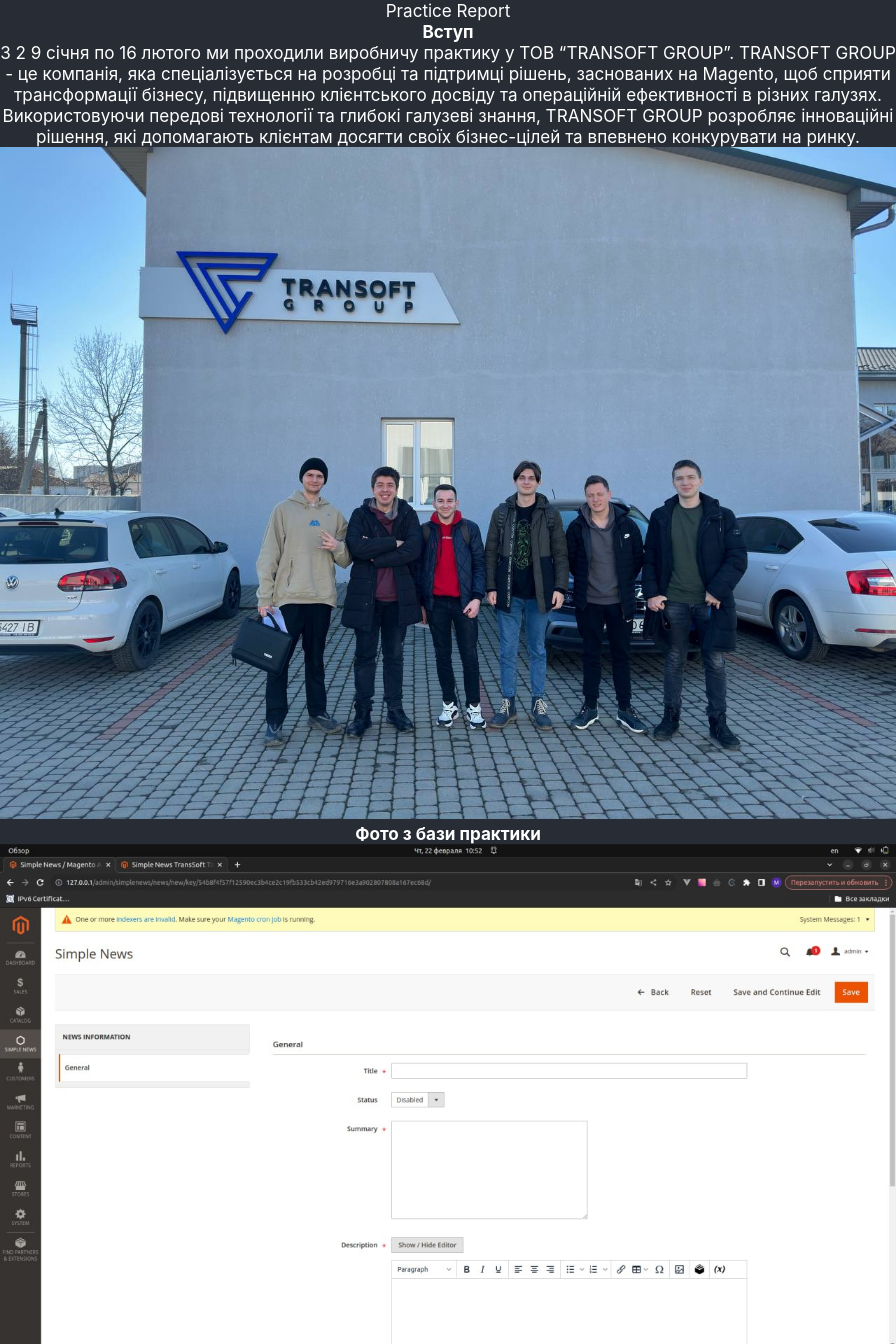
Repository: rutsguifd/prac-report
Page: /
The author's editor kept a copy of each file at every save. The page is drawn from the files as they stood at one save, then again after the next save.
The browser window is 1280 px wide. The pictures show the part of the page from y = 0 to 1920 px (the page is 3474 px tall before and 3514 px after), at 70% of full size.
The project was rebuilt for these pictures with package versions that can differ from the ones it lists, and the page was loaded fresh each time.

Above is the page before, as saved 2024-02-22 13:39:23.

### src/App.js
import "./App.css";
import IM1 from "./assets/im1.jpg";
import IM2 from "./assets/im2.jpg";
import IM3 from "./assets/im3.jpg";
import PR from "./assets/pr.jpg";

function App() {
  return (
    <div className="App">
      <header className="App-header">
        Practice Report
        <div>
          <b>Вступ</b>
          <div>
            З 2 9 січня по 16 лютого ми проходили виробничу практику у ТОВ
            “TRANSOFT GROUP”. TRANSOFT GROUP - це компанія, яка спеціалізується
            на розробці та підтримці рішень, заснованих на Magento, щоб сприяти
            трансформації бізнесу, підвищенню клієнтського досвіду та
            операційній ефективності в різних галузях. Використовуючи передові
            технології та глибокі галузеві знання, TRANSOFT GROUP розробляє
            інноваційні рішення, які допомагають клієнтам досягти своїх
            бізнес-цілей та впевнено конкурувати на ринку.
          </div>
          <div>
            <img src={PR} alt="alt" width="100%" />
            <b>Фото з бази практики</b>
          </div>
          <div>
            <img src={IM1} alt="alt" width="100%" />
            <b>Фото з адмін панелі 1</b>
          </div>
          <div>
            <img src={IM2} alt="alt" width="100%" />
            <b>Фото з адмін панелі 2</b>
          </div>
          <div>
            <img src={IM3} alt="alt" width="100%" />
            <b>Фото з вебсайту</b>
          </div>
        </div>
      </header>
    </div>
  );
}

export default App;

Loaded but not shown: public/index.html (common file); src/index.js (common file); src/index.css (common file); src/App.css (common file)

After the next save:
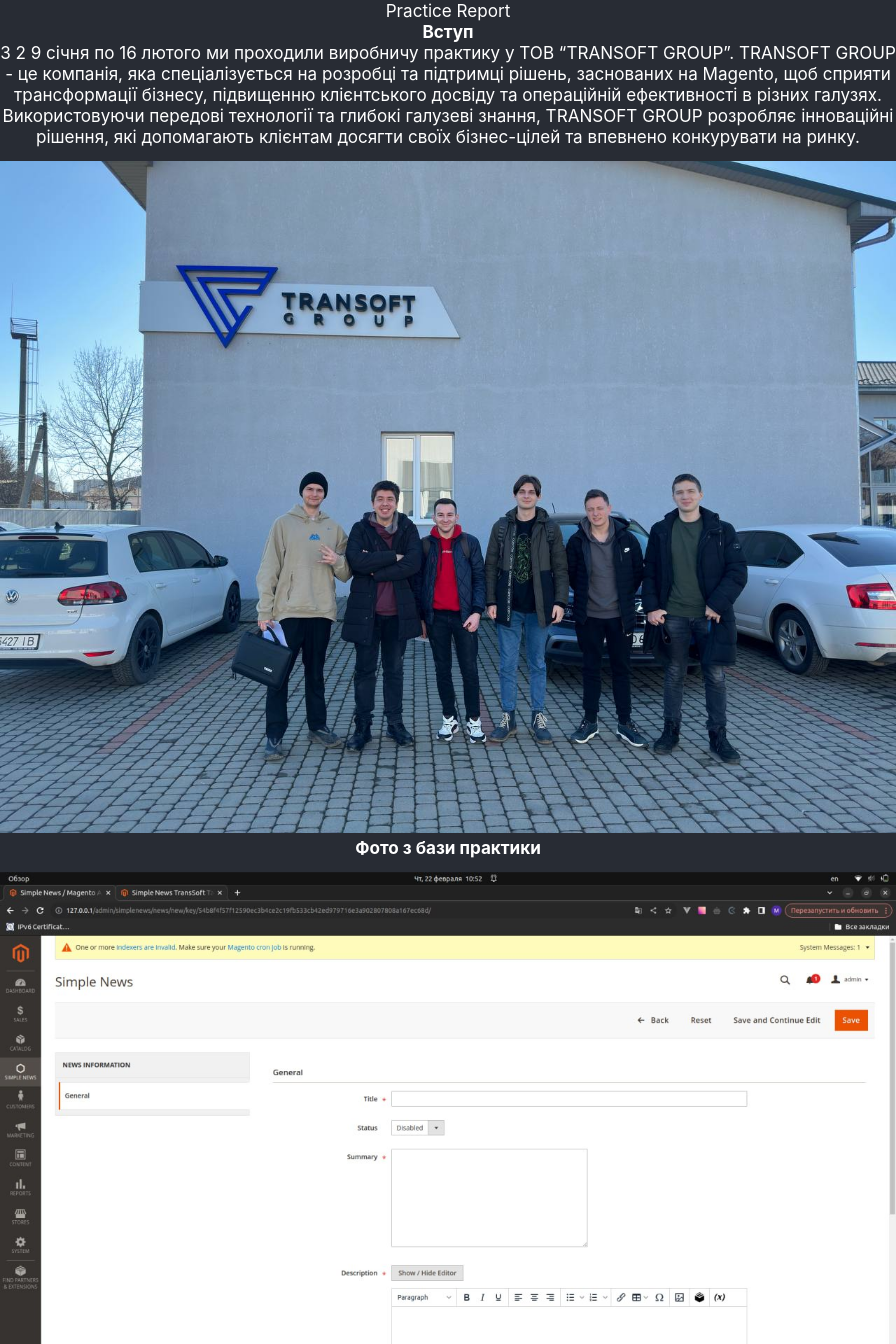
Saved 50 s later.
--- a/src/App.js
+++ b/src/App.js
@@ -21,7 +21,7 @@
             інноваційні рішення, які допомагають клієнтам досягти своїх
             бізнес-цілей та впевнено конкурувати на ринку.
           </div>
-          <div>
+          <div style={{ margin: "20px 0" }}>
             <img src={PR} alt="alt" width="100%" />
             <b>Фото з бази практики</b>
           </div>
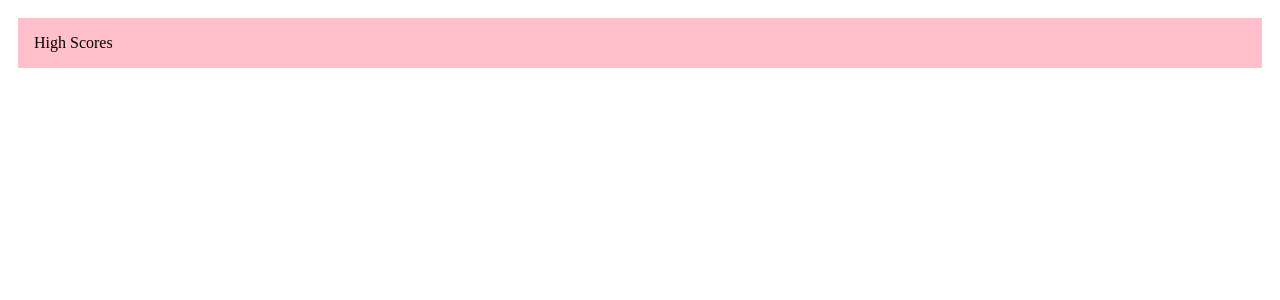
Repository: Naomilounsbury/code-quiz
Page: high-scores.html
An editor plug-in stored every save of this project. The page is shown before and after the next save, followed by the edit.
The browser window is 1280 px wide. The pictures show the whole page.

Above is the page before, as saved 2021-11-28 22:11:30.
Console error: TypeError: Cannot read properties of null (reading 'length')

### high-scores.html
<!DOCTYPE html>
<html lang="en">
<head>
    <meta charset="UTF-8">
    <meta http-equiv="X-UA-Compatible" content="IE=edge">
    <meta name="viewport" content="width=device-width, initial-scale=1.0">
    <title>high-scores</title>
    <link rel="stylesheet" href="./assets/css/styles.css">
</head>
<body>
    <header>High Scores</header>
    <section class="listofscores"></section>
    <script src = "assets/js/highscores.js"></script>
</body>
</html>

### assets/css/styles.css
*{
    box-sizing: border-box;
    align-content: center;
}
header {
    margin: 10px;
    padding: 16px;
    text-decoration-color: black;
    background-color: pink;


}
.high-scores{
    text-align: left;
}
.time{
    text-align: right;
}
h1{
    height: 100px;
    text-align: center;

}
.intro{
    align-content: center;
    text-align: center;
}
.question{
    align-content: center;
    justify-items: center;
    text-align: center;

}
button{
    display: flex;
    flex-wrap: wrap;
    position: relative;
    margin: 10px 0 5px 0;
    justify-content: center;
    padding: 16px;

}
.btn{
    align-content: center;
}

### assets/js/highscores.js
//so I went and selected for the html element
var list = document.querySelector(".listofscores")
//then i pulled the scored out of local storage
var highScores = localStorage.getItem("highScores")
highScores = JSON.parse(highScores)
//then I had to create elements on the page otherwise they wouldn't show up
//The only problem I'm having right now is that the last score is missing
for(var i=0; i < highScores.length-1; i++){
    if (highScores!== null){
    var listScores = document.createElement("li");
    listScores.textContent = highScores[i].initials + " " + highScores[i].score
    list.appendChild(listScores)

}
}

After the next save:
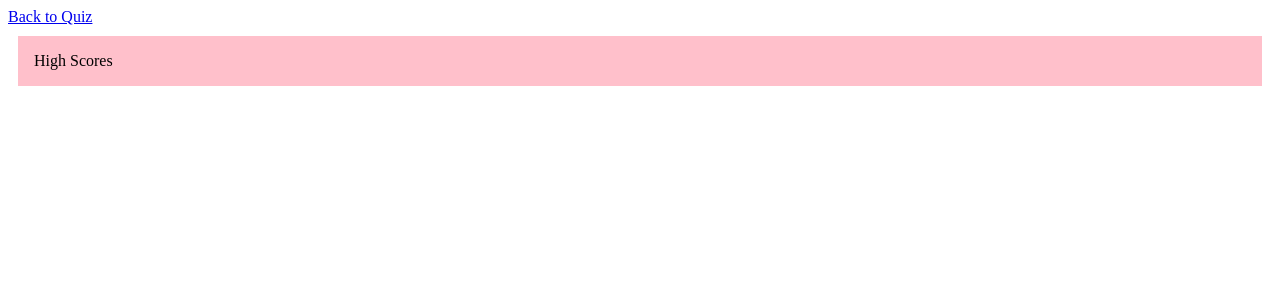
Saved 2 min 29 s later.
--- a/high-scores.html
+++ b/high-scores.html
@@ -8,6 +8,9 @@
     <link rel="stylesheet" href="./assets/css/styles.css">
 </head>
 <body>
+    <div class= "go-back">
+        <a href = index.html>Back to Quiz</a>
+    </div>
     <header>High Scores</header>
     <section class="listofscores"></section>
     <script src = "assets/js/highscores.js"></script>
= = = = =
Gather from the data above every line with the string "конкурувати".

=== SOLUTION BELOW ===
            бізнес-цілей та впевнено конкурувати на ринку.
             бізнес-цілей та впевнено конкурувати на ринку.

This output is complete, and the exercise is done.